Take something with you when you are invited, a bottle of wine, a little bouquet of flowers, some chocolate, something of your own country will impress the host, explain what it is and why you brought it, this is a good starter when you come in and make the conversation a little bit less awkward.

Dutch Directness:


In general, all Dutch and specifically the Dutch living in the Western (urban) part of The Netherlands can be very direct or outspoken towards each other and to strangers. This "openness" sometimes can be misunderstood as being rude, nosy or unmannered. The Dutch merely see this as a sign of honesty and trust rather then being unmannered. So do not be shy and try to go with the flow. Also it is good to understand that few Dutch know the nuances and innuendo of the English language so they will try to directly translate what they are normally saying in Dutch.



Behavior in Public:


When it comes to behavior in public The Netherlands are very similar to other Western/European societies. Try to blend in. Loud, outspoken or provocative behavior will not be appreciated, especially not in public transport or crowded places.



Table Manners:


When going to a restaurant it is polite to wait until the host/waiter welcomes you and brings you to a table. In less formal restaurants, lunchrooms or diners you can just grab an empty table and wait for the waiter there. When in doubt just wait or ask the staff.

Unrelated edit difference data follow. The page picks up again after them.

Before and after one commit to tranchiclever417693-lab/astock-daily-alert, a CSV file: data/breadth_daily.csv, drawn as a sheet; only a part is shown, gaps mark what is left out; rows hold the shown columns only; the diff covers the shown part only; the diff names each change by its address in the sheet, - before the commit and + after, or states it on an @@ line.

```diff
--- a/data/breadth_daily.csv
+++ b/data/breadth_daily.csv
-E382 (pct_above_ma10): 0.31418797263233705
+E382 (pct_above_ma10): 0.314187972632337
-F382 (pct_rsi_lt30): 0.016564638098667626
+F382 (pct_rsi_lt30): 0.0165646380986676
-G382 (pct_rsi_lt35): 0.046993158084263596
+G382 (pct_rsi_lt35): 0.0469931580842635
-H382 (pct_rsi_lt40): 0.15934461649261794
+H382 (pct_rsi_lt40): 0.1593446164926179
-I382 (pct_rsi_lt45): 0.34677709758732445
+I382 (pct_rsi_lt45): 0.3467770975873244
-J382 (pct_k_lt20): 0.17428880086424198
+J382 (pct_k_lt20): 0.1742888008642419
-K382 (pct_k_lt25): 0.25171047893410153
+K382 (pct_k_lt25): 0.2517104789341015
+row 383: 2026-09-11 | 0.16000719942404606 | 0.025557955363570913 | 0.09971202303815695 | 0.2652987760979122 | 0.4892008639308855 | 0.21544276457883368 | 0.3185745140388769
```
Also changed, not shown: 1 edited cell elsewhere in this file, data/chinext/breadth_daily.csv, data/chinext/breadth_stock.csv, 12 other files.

Europeans generally eat with a fork in the left hand and a knife in the right hand. In restaurants it is seen as awkward to just using the fork in the right hand when eating a meal.